a tendency to endorse a conclusion if the conclusion happens to be something one believes is true anyhow.
Hitler is an mean man. believe it to be true


conversion errors

error in which people convert statements from one form into another (assume "all A are B", implies "all B are A"


4 card problem (Wason task or selection task)

propose a rule, choose which cards to turn over to decide if rule is true (if card has vowel on one side, even number on the other) Cards: D, 4, A, 7
o Very few people chose the correct answer
o Most people know they have to turn over the A card to make sure there is an even number on the back
o The problem is many want to turn over the 4.
o The most efficient way is to seek the disconfirming evidence and turn over the number 7.
o Shows the confirmation bias


- Role of concreteness for wason task?

o Concrete conditionals that make sense often (but not always) easier
 Envelopes and stamps
• If you sealed your mail it costed more to send
• If you put it in concrete contexts, they understand
 Age and drinking alcohol
• When you put it in a form that people understand the number of people who get it correct jumps substantially
*Concrete versions can be more difficult if they trigger a belief bias


- Utility Theory (decision making)

a view proposing that humans make decisions in a fashion that maximizes "utility" (wrong)
-maximizing utility is what we should do but not what we actually do


o Framing

aspects of how a decision is phrased that influence people's choices none the less. Chou and Murnighan (2013) blood donor campaign: death-preventing (loss) or lifesaving (gain).- People tend to go with options that are positively framed (saving lives)
-When you negative frame (emphasise potential losses) or when you positive frame (emphasize potential gains)
Ex: doctor may frame medical options


o Loss aversion

a tendency to be far more sensitive to losses than to gains, often accompanied by a willingness to take chances in hopes of avoiding losses.

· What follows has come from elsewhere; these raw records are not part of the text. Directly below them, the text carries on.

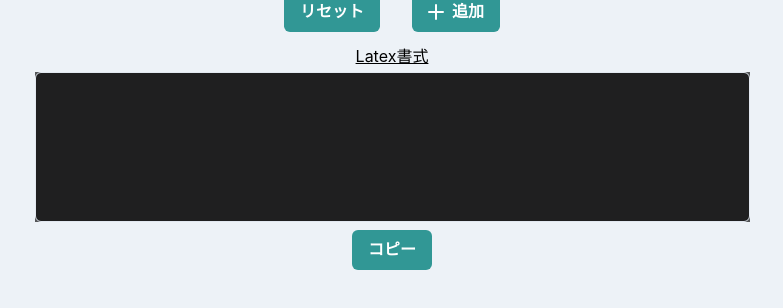
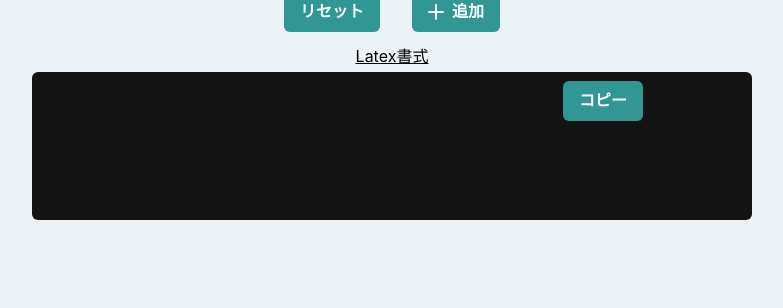
Before and after one commit to haru960197/LatexFigureManager, a React (Create React App) app: page / in a window 1280 px wide. Shown: the part 228-536 px from the top of the page, without its empty margins (248-1031 px from the left). Built offline with nearby package versions, Linux system fonts and the light colour scheme.

Commit message:
[update] LatexFormat ボタンをテキストエリアの上に配置

```diff
--- a/src/components/LatexFormat.js
+++ b/src/components/LatexFormat.js
@@ -1,4 +1,4 @@
-import { Text, Textarea, Box, Button, HStack } from "@chakra-ui/react";
+import { Text, Textarea, Box, Button } from "@chakra-ui/react";
 
 export const LatexFormat = ({ newFileInfo }) => {
     const { object, caption, label } = newFileInfo;
@@ -26,17 +26,27 @@ export const LatexFormat = ({ newFileInfo }) => {
         <>
             <Text htmlFor="latex" as="u" >Latex書式</Text>
 
-            <Box mt={1} bg="blackAlpha.700">
+            <Box mt={1} bg="transparent" borderRadius="md">
                 <Textarea
                     id="latex"
                     cols="65"
                     rows="6"
                     color="teal.200"
+                    backgroundColor="blackAlpha.900"
+                    border={false}
                     resize="none"
+                    isReadOnly={true}
                     value={content}
                 />
+                <Button
+                    bottom="145px"
+                    left="525px"
+                    colorScheme='teal'
+                    m="1.5"
+                    // postion="relative"
+                    onClick={handleCopyClick}
+                >コピー</Button>
             </Box>
-            <Button colorScheme='teal' mt={2} onClick={handleCopyClick} >コピー</Button>
         </>
     );
 };
```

o Sunk-cost effect- studied in behaviour Economics

a tendency toward taking extravagant steps to ensure that a previous expense was not "in vain"
-sitting through something to get your money’s worth: more concerned with the feeling of a cost.
-Humans can’t remove their emotions from decision making processes

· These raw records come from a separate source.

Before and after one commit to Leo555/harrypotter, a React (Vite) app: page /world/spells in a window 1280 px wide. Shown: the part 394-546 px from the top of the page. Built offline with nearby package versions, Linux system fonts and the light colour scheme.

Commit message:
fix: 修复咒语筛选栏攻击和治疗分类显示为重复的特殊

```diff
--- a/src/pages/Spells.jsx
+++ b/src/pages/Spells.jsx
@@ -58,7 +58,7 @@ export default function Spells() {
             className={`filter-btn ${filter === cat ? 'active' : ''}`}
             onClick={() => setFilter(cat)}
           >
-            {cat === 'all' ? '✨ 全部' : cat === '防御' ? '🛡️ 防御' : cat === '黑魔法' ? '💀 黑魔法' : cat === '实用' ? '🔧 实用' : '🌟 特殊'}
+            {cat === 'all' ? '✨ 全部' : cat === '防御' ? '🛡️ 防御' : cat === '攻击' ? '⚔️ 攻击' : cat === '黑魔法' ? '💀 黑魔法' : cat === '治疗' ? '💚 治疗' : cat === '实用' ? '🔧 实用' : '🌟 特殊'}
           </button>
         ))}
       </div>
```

“endowment effect”

assigning more value to the things we own than we do not own


“transaction utility

the mental feeling you get from getting a bargain. Showing the compared prices to show that you are getting a deal: winners


“mental accounting”

diving money into different accounts in your mind. money is interchangeable. you win money so you spend it frivolously